— Aim of the exercise —
With the pictures set aside, return the lines below exactly, beginning at the first and ending at the line containing "docs(world): add Playwright".
Start of Available data
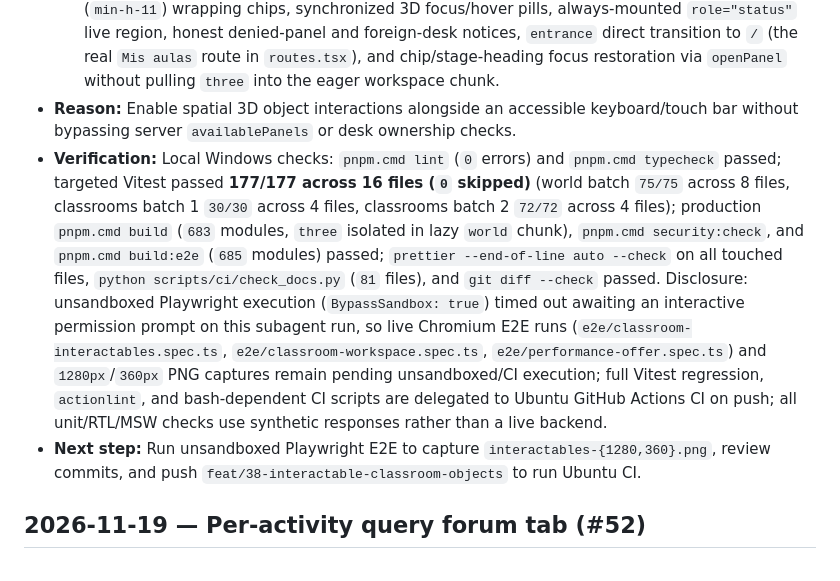
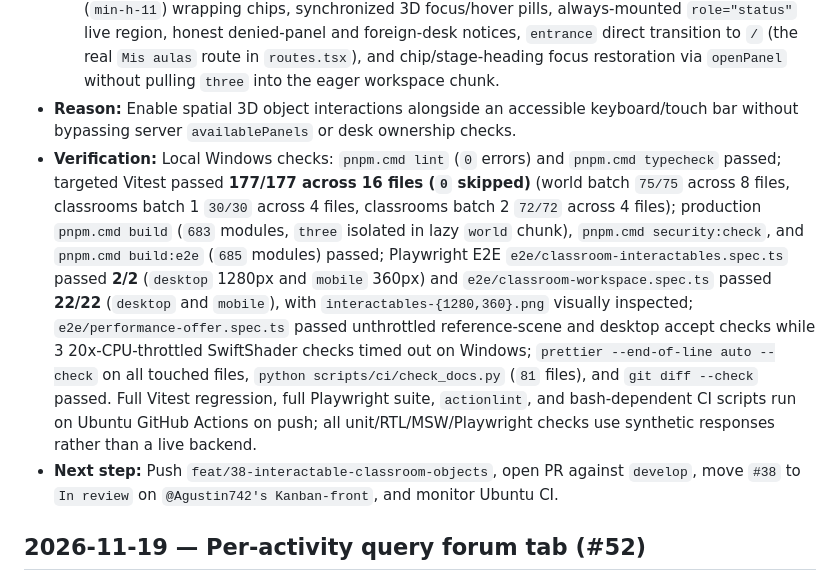
Before and after one commit to Agustin742/integratec-final-front, a Markdown page: changelogs/tracker-luis.md, the part around one of its changes. Drawn GitHub-style.

Commit message:
docs(world): add Playwright E2E evidence and screenshots for interactables (#38)

```diff
--- a/changelogs/tracker-luis.md
+++ b/changelogs/tracker-luis.md
@@ -10,8 +10,8 @@
   3. Added user+classroom-scoped `classroomDesksQueryKey`, jitless Zod `classroomDeskMapSchema`, and `useClassroomDesks` (`GET /classrooms/{id}/desks`) deriving `myDeskIndex` solely from `item.userId === session.user.id`, plus stateful MSW `createClassroomDesksHandler` and E2E `/desks` route stubs.
   4. Built `ClassroomInteractablesBar` (`es-AR` strings in `messages.ts`) outside `<Canvas>` with `>= 44px` (`min-h-11`) wrapping chips, synchronized 3D focus/hover pills, always-mounted `role="status"` live region, honest denied-panel and foreign-desk notices, `entrance` direct transition to `/` (the real `Mis aulas` route in `routes.tsx`), and chip/stage-heading focus restoration via `openPanel` without pulling `three` into the eager workspace chunk.
 - **Reason:** Enable spatial 3D object interactions alongside an accessible keyboard/touch bar without bypassing server `availablePanels` or desk ownership checks.
-- **Verification:** Local Windows checks: `pnpm.cmd lint` (`0` errors) and `pnpm.cmd typecheck` passed; targeted Vitest passed **177/177 across 16 files (`0` skipped)** (world batch `75/75` across 8 files, classrooms batch 1 `30/30` across 4 files, classrooms batch 2 `72/72` across 4 files); production `pnpm.cmd build` (`683` modules, `three` isolated in lazy `world` chunk), `pnpm.cmd security:check`, and `pnpm.cmd build:e2e` (`685` modules) passed; `prettier --end-of-line auto --check` on all touched files, `python scripts/ci/check_docs.py` (`81` files), and `git diff --check` passed. Disclosure: unsandboxed Playwright execution (`BypassSandbox: true`) timed out awaiting an interactive permission prompt on this subagent run, so live Chromium E2E runs (`e2e/classroom-interactables.spec.ts`, `e2e/classroom-workspace.spec.ts`, `e2e/performance-offer.spec.ts`) and `1280px`/`360px` PNG captures remain pending unsandboxed/CI execution; full Vitest regression, `actionlint`, and bash-dependent CI scripts are delegated to Ubuntu GitHub Actions CI on push; all unit/RTL/MSW checks use synthetic responses rather than a live backend.
-- **Next step:** Run unsandboxed Playwright E2E to capture `interactables-{1280,360}.png`, review commits, and push `feat/38-interactable-classroom-objects` to run Ubuntu CI.
+- **Verification:** Local Windows checks: `pnpm.cmd lint` (`0` errors) and `pnpm.cmd typecheck` passed; targeted Vitest passed **177/177 across 16 files (`0` skipped)** (world batch `75/75` across 8 files, classrooms batch 1 `30/30` across 4 files, classrooms batch 2 `72/72` across 4 files); production `pnpm.cmd build` (`683` modules, `three` isolated in lazy `world` chunk), `pnpm.cmd security:check`, and `pnpm.cmd build:e2e` (`685` modules) passed; Playwright E2E `e2e/classroom-interactables.spec.ts` passed **2/2** (`desktop` 1280px and `mobile` 360px) and `e2e/classroom-workspace.spec.ts` passed **22/22** (`desktop` and `mobile`), with `interactables-{1280,360}.png` visually inspected; `e2e/performance-offer.spec.ts` passed unthrottled reference-scene and desktop accept checks while 3 20x-CPU-throttled SwiftShader checks timed out on Windows; `prettier --end-of-line auto --check` on all touched files, `python scripts/ci/check_docs.py` (`81` files), and `git diff --check` passed. Full Vitest regression, full Playwright suite, `actionlint`, and bash-dependent CI scripts run on Ubuntu GitHub Actions on push; all unit/RTL/MSW/Playwright checks use synthetic responses rather than a live backend.
+- **Next step:** Push `feat/38-interactable-classroom-objects`, open PR against `develop`, move `#38` to `In review` on `@Agustin742's Kanban-front`, and monitor Ubuntu CI.
 
 ## 2026-11-19 — Per-activity query forum tab (#52)
 
```
Also changed, not shown: other parts of changelogs/tracker-luis.md (+2 -2 lines), docs/classroom-workspace.md (+1 -1 lines), docs/assets/classroom-workspace/interactables-1280.png (added), docs/assets/classroom-workspace/interactables-360.png (added), 1 other file.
End of Available data
— Response box —
Before and after one commit to Agustin742/integratec-final-front, a Markdown page: changelogs/tracker-luis.md, the part around one of its changes. Drawn GitHub-style.

Commit message:
docs(world): add Playwright E2E evidence and screenshots for interactables (#38)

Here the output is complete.